We are Building the Future

The German state of Saxony is set to become Europe’s center of e-mobility. The first models from Volkswagen’s I.D. range will start rolling off the production line here starting in 2019, making electric driving more appealing than ever before.

Copenhagen, Stockholm and Munich are regarded as Europe’s most innovative cities when you break it down by research and development spending per head. However, when it comes to electric mobility, another city is leading the pack: Zwickau. In this city in the German state of Saxony, preparations to start production on the new I.D. family are already underway. In the future, up to 1,500 electric vehicles will be built here every day. One member of the I.D. family will be manufactured in Dresden.

One of the most important tasks at hand is converting the production facilities for the Modular Electric Toolkit (also known as the MEB). You could say that the MEB is the foundation for the future of mobility – a package of the tools needed to produce electric cars. Finding that hard to grasp? Let’s imagine for a moment that you had an electric drive system that offers perfection in terms of range, functionality, design and costs. In other words, you have an electric car that breaks the mold – just like the vehicles in the I.D. family. Need to charge your electric car quickly? No problem. Need to drive 380 miles without stopping to recharge. No problem. And on top of that, you have features and assistance systems that were previously reserved exclusively for the premium segment, such as a head-up display with an augmented reality function.

The right model for every environment

The first vehicle to be produced will be the I.D.*, the first compact Volkswagen based on the brand new Modular Electric Toolkit. You will be able to drive this car from Dresden to Munich without needing to recharge – or could even make it to the Baltic Sea for a relaxing vacation.

This model will be followed by the I.D. CROZZ* and the I.D. BUZZ*. The CROZZ* combines the strengths of an SUV with a four-door coupe: powerful yet elegant, adventurous while at the same time practical enough for the entire family. Thanks to its electric 4MOTION all-wheel drive, it glides as stylishly through the city as it does over off-road terrain. Its built-in voice control function not only allows you to operate components like the radio but can even open and close the doors for you. And by the way, the large hinged and sliding doors can be opened so wide that even bicycles can be transported without any hassle.

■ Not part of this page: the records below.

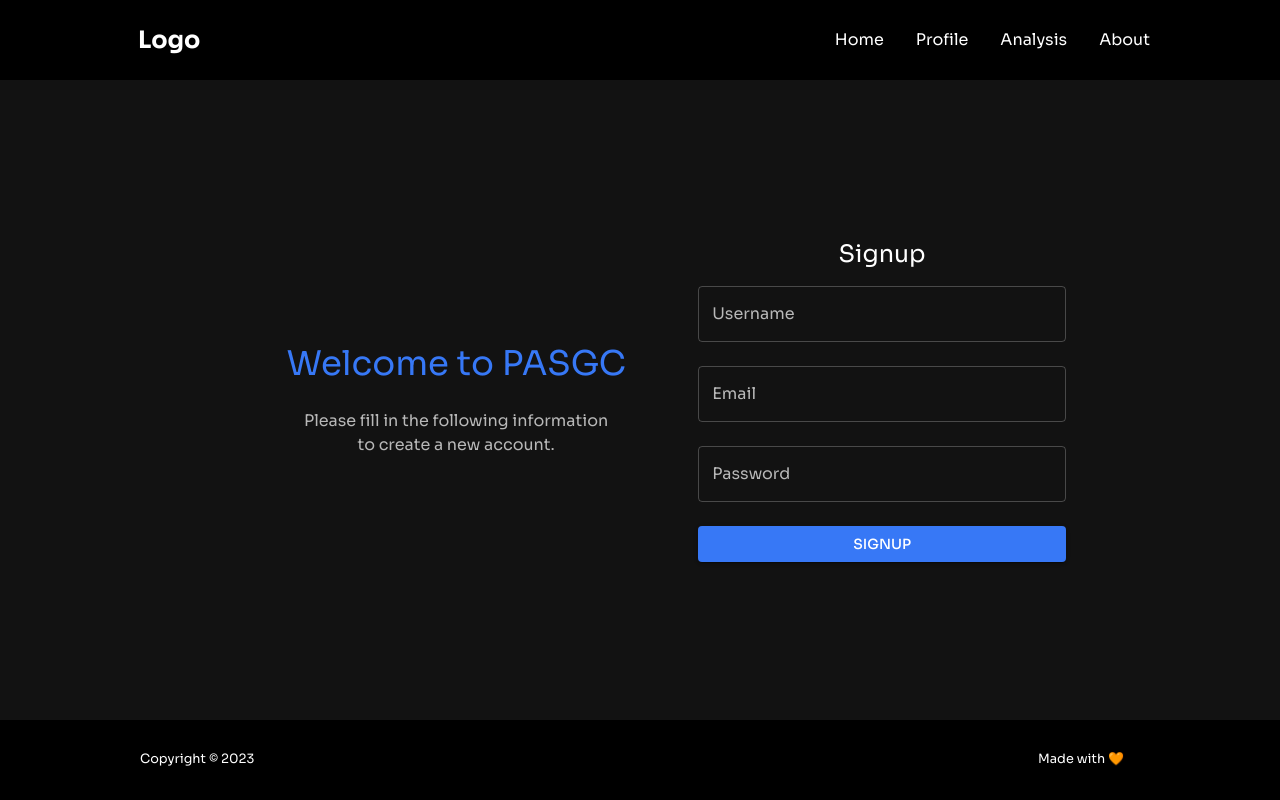
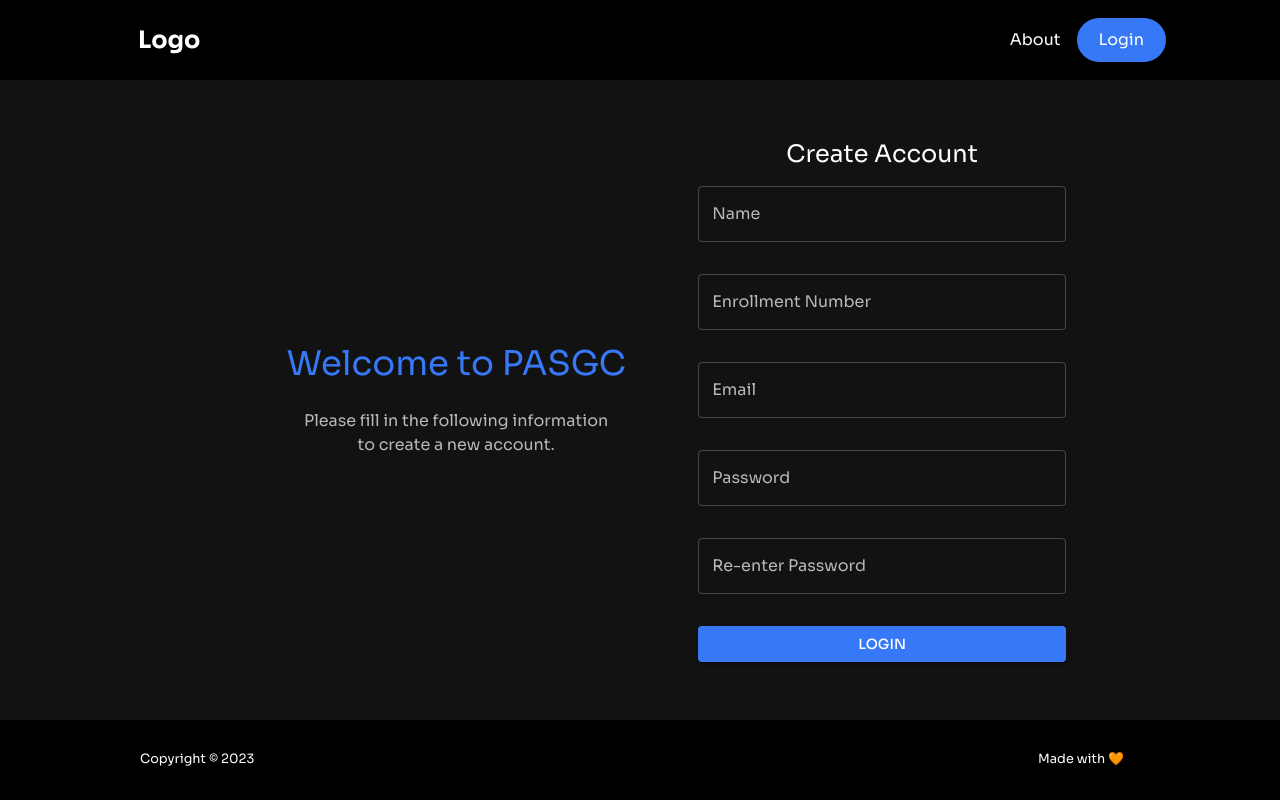
Before and after one commit to animsh/pasgc-app, a React (Create React App) app: page /signup in a window 1280 px wide. Built offline with nearby package versions, Linux system fonts and the light colour scheme.

Commit message:
api login call , ui updation & bug fixes

```diff
--- a/package.json
+++ b/package.json
@@ -11,6 +11,7 @@
     "@testing-library/react": "^13.4.0",
     "@testing-library/user-event": "^13.5.0",
     "aos": "^2.3.4",
+    "axios": "^1.4.0",
     "bootstrap": "^5.2.3",
     "jquery": "^3.6.4",
     "popper.js": "^1.16.1",
--- a/src/App.js
+++ b/src/App.js
@@ -13,11 +13,23 @@ import Analysis from "./components/Analysis";
 import Footer from "./components/Footer";
 import SideBar from "./components/SideBar";
 import UpdatedNavBar from "./components/UpdatedNavBar";
-import { useState } from "react";
+import { useState, useEffect } from "react";
 
 function App() {
   const [isOpen, setIsOpen] = useState(false);
   const [isLogin, setIsLogin] = useState(false);
+  const [isAuthenticated, setIsAuthenticated] = useState(false);
+
+  useEffect(() => {
+    const token = localStorage.getItem('token');
+    if (token) {
+      setIsAuthenticated(true);
+    }
+  }, []);
+
+  const toggleAuth = () => {
+    setIsAuthenticated(!isAuthenticated);
+  };
 
   const toggle = () => {
     setIsOpen(!isOpen);
@@ -31,12 +43,12 @@ function App() {
     <>
       <SideBar isOpen={isOpen} toogle={toggle} />
       {/* <NavBar toogle={toggle} /> */}
-      <UpdatedNavBar toggle={toggle} IsLogin={isLogin} login={login} />
+      <UpdatedNavBar isAuthenticated={isAuthenticated} toggleAuth={toggleAuth} toggle={toggle} IsLogin={isLogin} login={login} />
       <body>
         <Routes>
           <Route path="/" element={<Home />} />
 
-          <Route path="/login" element={<Login />} />
+          <Route path="/login" element={<Login isAuthenticated={isAuthenticated} toggleAuth={toggleAuth} />} />
 
           <Route path="/signup" element={<Signup />} />
 
--- a/src/components/Login.jsx
+++ b/src/components/Login.jsx
@@ -4,9 +4,14 @@ import CssBaseline from "@mui/material/CssBaseline";
 import TextField from "@mui/material/TextField";
 import Box from "@mui/material/Box";
 import Typography from "@mui/material/Typography";
+import CircularProgress from "@mui/material/CircularProgress";
 import Container from "@mui/material/Container";
 import { createTheme, ThemeProvider } from "@mui/material/styles";
-import { useState } from "react";
+import { useState, useEffect } from "react";
+import { loginUser } from "../helper";
+import { Snackbar, Alert } from '@mui/material';
+import { useNavigate } from 'react-router-dom';
+
 
 const theme = createTheme({
   typography: {
@@ -19,27 +24,78 @@ const theme = createTheme({
     },
   },
 });
-export default function SignIn() {
+export default function SignIn({ isAuthenticated, toggleAuth }) {
+  let navigate = useNavigate();
+
   const [email, setEmail] = useState("");
   const [password, setPassword] = useState("");
   const [emailError, setEmailError] = useState(false);
   const [passwordError, setPasswordError] = useState(false);
 
+  const [isLoading, setIsLoading] = useState(false);
+
+  const [open, setOpen] = useState(false);
+  const [severity, setSeverity] = useState('success');
+  const [message, setMessage] = useState('');
+
+  const handleOpen = () => setOpen(true);
+  const handleClose = () => setOpen(false);
+
+  useEffect(() => {
+    console.log('Email error:', emailError);
+  }, [emailError]);
+
+  useEffect(() => {
+    console.log('Password error:', passwordError);
+  }, [passwordError]);
+
   const validateEmail = () => {
-    setEmailError(!/^[\w-]+(\.[\w-]+)*@([\w-]+\.)+[a-zA-Z]{2,7}$/.test(email));
+    const emailRegex = /^[^\s@]+@[^\s@]+\.[^\s@]+$/;
+    setEmailError(!emailRegex.test(email));
   };
 
   const validatePassword = () => {
-    setPasswordError(password.length < 6);
+    setPasswordError(password.length < 8);
   };
-  const handleSubmit = (event) => {
+
+  const handleSubmit = async (event) => {
     event.preventDefault();
-    // const data = new FormData(event.currentTarget);
-    console.log({
-      email: email,
-      password: password,
-    });
+
+    // validate email and password inputs
+    validateEmail();
+    validatePassword();
+
+    // check if there are any errors
+    if (emailError || passwordError) {
+      return;
+    }
+
+    setIsLoading(true);
+
+    try {
+      const response = await loginUser(email, password);
+      console.log(response);
+
+      if (response.status === 200) {
+        localStorage.setItem('token', response.data.access);
+        setSeverity('success');
+        setMessage('Login successful');
+        toggleAuth();
+        navigate('/');
+      } else {
+        setMessage('Login failed ' + response.data.detail + ' ' + response.statusText);
+        setSeverity('error');
+      }
+    } catch (error) {
+      setSeverity('error');
+      setMessage('Login failed ' + error);
+    } finally {
+      handleOpen();
+      setIsLoading(false);
+    }
   };
+
+
 
   return (
     <ThemeProvider theme={theme}>
@@ -72,6 +128,7 @@ export default function SignIn() {
             account.
           </Typography>
         </Box>
+
         <Box
           display="flex"
           flexDirection="column"
@@ -92,7 +149,7 @@ export default function SignIn() {
             helperText={emailError && "Please enter a valid email address."}
             color="primary"
             fullWidth
-            margin="normal"
+            style={{ marginTop: "16px", marginBottom: "16px" }}
             FormHelperTextProps={{
               sx: {
                 position: "absolute",
@@ -100,6 +157,7 @@ export default function SignIn() {
               },
             }}
           />
+
           <TextField
             label="Password"
             type="password"
@@ -112,7 +170,7 @@ export default function SignIn() {
             }
             color="primary"
             fullWidth
-            margin="normal"
+            style={{ marginTop: "16px", marginBottom: "16px" }}
             FormHelperTextProps={{
               sx: {
                 position: "absolute",
@@ -120,22 +178,33 @@ export default function SignIn() {
               },
             }}
           />
+
           <Button
             variant="contained"
             color="primary"
             onClick={(event) => {
-              validateEmail();
-              validatePassword();
-              if (!emailError && !passwordError) {
-                handleSubmit(event);
-              }
+              handleSubmit(event);
             }}
             fullWidth
+            disabled={isLoading} // disable the button while loading
             sx={{ marginTop: "16px" }}
           >
-            Login
+            {isLoading ? <CircularProgress size={24} /> : 'Login'}
           </Button>
+
+
         </Box>
+
+        <Snackbar
+          open={open}
+          autoHideDuration={5000} // How long the toast should stay open, in ms
+          onClose={handleClose}
+          anchorOrigin={{ vertical: 'bottom', horizontal: 'center' }} // The position of the toast on the screen
+        >
+          <Alert onClose={handleClose} severity={severity} sx={{ width: '100%' }}>
+            {message}
+          </Alert>
+        </Snackbar>
       </Container>
     </ThemeProvider>
   );
--- a/src/components/Profile.jsx
+++ b/src/components/Profile.jsx
@@ -108,23 +108,23 @@ const Profile = () => {
   const [failuresError, setFailuresError] = useState(false);
 
   const genderOptions = [
-    { value: 1, label: "Male" },
-    { value: 0, label: "Female" },
+    { value: "male", label: "Male" },
+    { value: "female", label: "Female" },
+  ];
+
+  const familySizeOptions = [
+    { value: "LE3", label: "Less than 3" },
+    { value: "GT3", label: "Greater than 3" },
+  ];
+
+  const parentStatusOptions = [
+    { value: "T", label: "Together" },
+    { value: "A", label: "Apart" },
   ];
 
   const addressOptions = [
-    { value: 0, label: "Urban" },
-    { value: 1, label: "Rural" },
-  ];
-
-  const familySizeOptions = [
-    { value: 0, label: "Less than 3" },
-    { value: 1, label: "Greater than 3" },
-  ];
-
-  const parentStatusOptions = [
-    { value: 0, label: "Together" },
-    { value: 1, label: "Apart" },
+    { value: "U", label: "Urban" },
+    { value: "R", label: "Rural" },
   ];
 
   const educationOptions = [
@@ -135,24 +135,24 @@ const Profile = () => {
   ];
 
   const jobOptions = [
-    { value: 1, label: "Teacher" },
-    { value: 2, label: "Health" },
-    { value: 3, label: "Services" },
-    { value: 4, label: "At Home" },
-    { value: 5, label: "Other" },
+    { value: "teacher", label: "Teacher" },
+    { value: "health", label: "Health" },
+    { value: "services", label: "Services" },
+    { value: "at_home", label: "At Home" },
+    { value: "other", label: "Other" },
   ];
 
   const reasonOptions = [
-    { value: 1, label: "Home" },
-    { value: 2, label: "Reputation" },
-    { value: 3, label: "Course" },
-    { value: 4, label: "Other" },
+    { value: "home", label: "Home" },
+    { value: "reputation", label: "Reputation" },
+    { value: "course", label: "Course" },
+    { value: "other", label: "Other" },
   ];
 
   const guardianOptions = [
-    { value: 1, label: "Mother" },
-    { value: 2, label: "Father" },
-    { value: 3, label: "Other" },
+    { value: "mother", label: "Mother" },
+    { value: "father", label: "Father" },
+    { value: "other", label: "Other" },
   ];
 
   const travelTimeOptions = [
@@ -170,8 +170,8 @@ const Profile = () => {
   ];
 
   const yesNoOptions = [
-    { value: 0, label: "No" },
-    { value: 1, label: "Yes" },
+    { value: "no", label: "No" },
+    { value: "yes", label: "Yes" },
   ];
 
   const veryBadToVeryGoodOptions = [
--- a/src/components/Signup.jsx
+++ b/src/components/Signup.jsx
@@ -26,12 +26,16 @@ const theme = createTheme({
   },
 });
 export default function SignIn() {
-  const [username, setUsername] = useState("");
   const [email, setEmail] = useState("");
+  const [name, setName] = useState("");
+  const [enrollmentNumber, setEnrollmentNumber] = useState("");
   const [password, setPassword] = useState("");
+  const [rePassword, setRePassword] = useState("");
   const [emailError, setEmailError] = useState(false);
   const [passwordError, setPasswordError] = useState(false);
-  const [usernameError, setUsernameError] = useState(false);
+  const [nameError, setNameError] = useState(false);
+  const [enrollmentNumberError, setEnrollmentNumberError] = useState(false);
+  const [rePasswordError, setRePasswordError] = useState(false);
 
   const validateEmail = () => {
     setEmailError(!/^[\w-]+(\.[\w-]+)*@([\w-]+\.)+[a-zA-Z]{2,7}$/.test(email));
@@ -41,8 +45,16 @@ export default function SignIn() {
     setPasswordError(password.length < 6);
   };
 
-  const validateUsername = () => {
-    setUsernameError(!/^[a-zA-Z0-9]+$/.test(username));
+  const validateName = () => {
+    setNameError(!/^[a-zA-Z ]+$/.test(name));
+  };
+
+  const validateEnrollmentNumber = () => {
+    setEnrollmentNumberError(!/^[0-9]+$/.test(enrollmentNumber));
+  };
+
+  const validateRePassword = () => {
+    setRePasswordError(rePassword !== password || rePassword.length < 6);
   };
 
   const handleSubmit = (event) => {
@@ -53,6 +65,7 @@ export default function SignIn() {
       password: password,
     });
   };
+
 
   return (
     <ThemeProvider theme={theme}>
@@ -93,19 +106,39 @@ export default function SignIn() {
           flexGrow={1}
         >
           <Typography variant="h5" align="center" color="textPrimary">
-            Signup
+            Create Account
           </Typography>
+
           <TextField
-            label="Username"
+            label="Name"
             type="text"
-            value={username}
-            onChange={(e) => setUsername(e.target.value)}
-            onBlur={validateUsername}
-            error={usernameError}
-            helperText={usernameError && "Please enter a valid username."}
+            value={name}
+            onChange={(e) => setName(e.target.value)}
+            onBlur={validateName}
+            error={nameError}
+            helperText={nameError && "Please enter a valid name."}
             color="primary"
             fullWidth
-            margin="normal"
+            FormHelperTextProps={{
+              sx: {
+                position: "absolute",
+                top: "100%",
+              },
+            }}
+            style={{ marginTop: "16px", marginBottom: "16px" }}
+          />
+
+          <TextField
+            label="Enrollment Number"
+            type="number"
+            value={enrollmentNumber}
+            onChange={(e) => setEnrollmentNumber(e.target.value)}
+            onBlur={validateEnrollmentNumber}
+            error={enrollmentNumberError}
+            helperText={enrollmentNumberError && "Please enter a valid enrollment number."}
+            color="primary"
+            fullWidth
+            style={{ marginTop: "16px", marginBottom: "16px" }}
             FormHelperTextProps={{
               sx: {
                 position: "absolute",
@@ -113,6 +146,7 @@ export default function SignIn() {
               },
             }}
           />
+
           <TextField
             label="Email"
             type="email"
@@ -123,7 +157,7 @@ export default function SignIn() {
             helperText={emailError && "Please enter a valid email address."}
             color="primary"
             fullWidth
-            margin="normal"
+            style={{ marginTop: "16px", marginBottom: "16px" }}
             FormHelperTextProps={{
               sx: {
                 position: "absolute",
@@ -131,6 +165,7 @@ export default function SignIn() {
               },
             }}
           />
+
           <TextField
             label="Password"
             type="password"
@@ -143,7 +178,7 @@ export default function SignIn() {
             }
             color="primary"
             fullWidth
-            margin="normal"
+            style={{ marginTop: "16px", marginBottom: "16px" }}
             FormHelperTextProps={{
               sx: {
                 position: "absolute",
@@ -151,21 +186,51 @@ export default function SignIn() {
               },
             }}
           />
+
+          <TextField
+            label="Re-enter Password"
+            type="password"
+            value={rePassword}
+            onChange={(e) => setRePassword(e.target.value)}
+            onBlur={validateRePassword}
+            error={rePasswordError}
+            helperText={
+              rePasswordError && "Password did not match."
+            }
+            color="primary"
+            fullWidth
+            style={{ marginTop: "16px", marginBottom: "16px" }}
+            FormHelperTextProps={{
+              sx: {
+                position: "absolute",
+                top: "100%",
+              },
+            }}
+          />
+
           <Button
             variant="contained"
             color="primary"
             onClick={(event) => {
               validateEmail();
               validatePassword();
-              validateUsername();
-              if (!emailError && !passwordError) {
+              validateName();
+              validateEnrollmentNumber();
+              validateRePassword();
+              if (
+                !emailError &&
+                !passwordError &&
+                !nameError &&
+                !enrollmentNumberError &&
+                !rePasswordError
+              ) {
                 handleSubmit(event);
               }
             }}
             fullWidth
             sx={{ marginTop: "16px" }}
           >
-            Signup
+            Login
           </Button>
         </Box>
       </Container>
--- a/src/components/UpdatedNavBar.jsx
+++ b/src/components/UpdatedNavBar.jsx
@@ -1,4 +1,4 @@
-import React from "react";
+import React, { useState, useEffect } from 'react';
 import { FaBars } from "react-icons/fa";
 import {
   Nav,
@@ -11,10 +11,15 @@ import {
   NavBtn,
   NavBtnLink,
 } from "./js/UpdatedNavBarElements";
+import { checkToken } from "../helper";
 
-const UpdatedNavBar = ({ toggle, IsLogin, login }) => {
-  console.log(toggle);
-  let isAuthenthicated = true;
+const UpdatedNavBar = ({ isAuthenticated, toggleAuth, toggle, IsLogin, login }) => {
+
+  const handleLogout = () => {
+    localStorage.removeItem('token');
+    toggleAuth();
+  };
+
   return (
     <>
       <Nav>
@@ -24,7 +29,7 @@ const UpdatedNavBar = ({ toggle, IsLogin, login }) => {
             <FaBars />
           </MobileIcon>
           <NavMenu>
-            {isAuthenthicated && (
+            {isAuthenticated && (
               <>
                 <NavItem>
                   <NavLinks to="/">Home</NavLinks>
@@ -44,7 +49,7 @@ const UpdatedNavBar = ({ toggle, IsLogin, login }) => {
               <NavLinks to="/about">About</NavLinks>
             </NavItem>
 
-            {!isAuthenthicated && (
+            {!isAuthenticated && (
               <>
                 {!IsLogin && (
                   <NavBtn onClick={login}>
@@ -60,6 +65,12 @@ const UpdatedNavBar = ({ toggle, IsLogin, login }) => {
                 )}
               </>
             )}
+
+            {isAuthenticated && (
+              <NavBtn onClick={handleLogout}>
+                <NavBtnLink to="/">Logout</NavBtnLink>
+              </NavBtn>
+            )}
           </NavMenu>
         </NavbarContainer>
       </Nav>
--- /dev/null
+++ b/src/helper.js
@@ -0,0 +1,44 @@
+import axios from 'axios';
+
+export const checkToken = () => {
+    const token = localStorage.getItem('token');
+    console.log(token);
+    if (token !== null && token !== undefined && token !== '') {
+        // Token is present in local storage
+        return true;
+    } else {
+        // Token is not present in local storage
+        return false;
+    }
+}
+
+export const createUser = async () => {
+    try {
+        const response = await axios.post('http://127.0.0.1:8000/auth/users/', {
+            name: 'Sagar More',
+            email: 'animsh.more@gmail.com',
+            enrollment_number: 1002,
+            password: 'Animesh@7800',
+            re_password: 'Animesh@7800'
+        });
+        console.log(response.data);
+        return response;
+    } catch (error) {
+        console.error(error.response.status);
+        return error.response;
+    }
+};
+
+export const loginUser = async (email, password) => {
+    try {
+        const response = await axios.post('http://127.0.0.1:8000/auth/jwt/create/', {
+            email: email,
+            password: password
+        });
+        // console.log(response.data);
+        return response;
+    } catch (error) {
+        // console.error(error.response.status);
+        return error.response;
+    }
+};
```
Also changed, not shown: 1 other file (tests, documents, lock files or other folders).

In terms of size, CROZZ* is only surpassed by the I.D. BUZZ*, whose eight seats and two luggage compartments offer plenty of storage space. Exhausted from all that packing or just worn out in general? You will still make it safely to your destination in the I.D. BUZZ*. The classic bus for the electric era is the world’s first multi-variable electric van with a fully automated driving mode. The future I.D. BUZZ* driver will be given directions by an augmented reality head-up display. Information such as GPS instructions are projected virtually 7 to 15 meters in front of the vehicle, meaning there is nothing standing between you and a relaxing drive.

The car without a steering wheel

There’s also another car still in the prototype phase: the I.D. VIZZION*. This premium class sedan is the first concept vehicle in the I.D. family designed for autonomous driving. The unique thing about it? It has no steering wheel. The vehicle is controlled using voice commands and gestures alone. All you have to do is tell your digital chauffeur where you want to go. The VIZZION* keeps learning all the time, giving you the freedom that you’ve always wanted – to relax, communicate or even to work.

Volkswagen is also creating an extensive eco-system for its new vehicles, covering everything from charging pillars and green power to digital services. Which means that making the switch to an electric car is now easier and more attractive than ever.

Share this

*These prototype vehicles are not yet available for sale and therefore are not subject to Directive 1999/94/EC.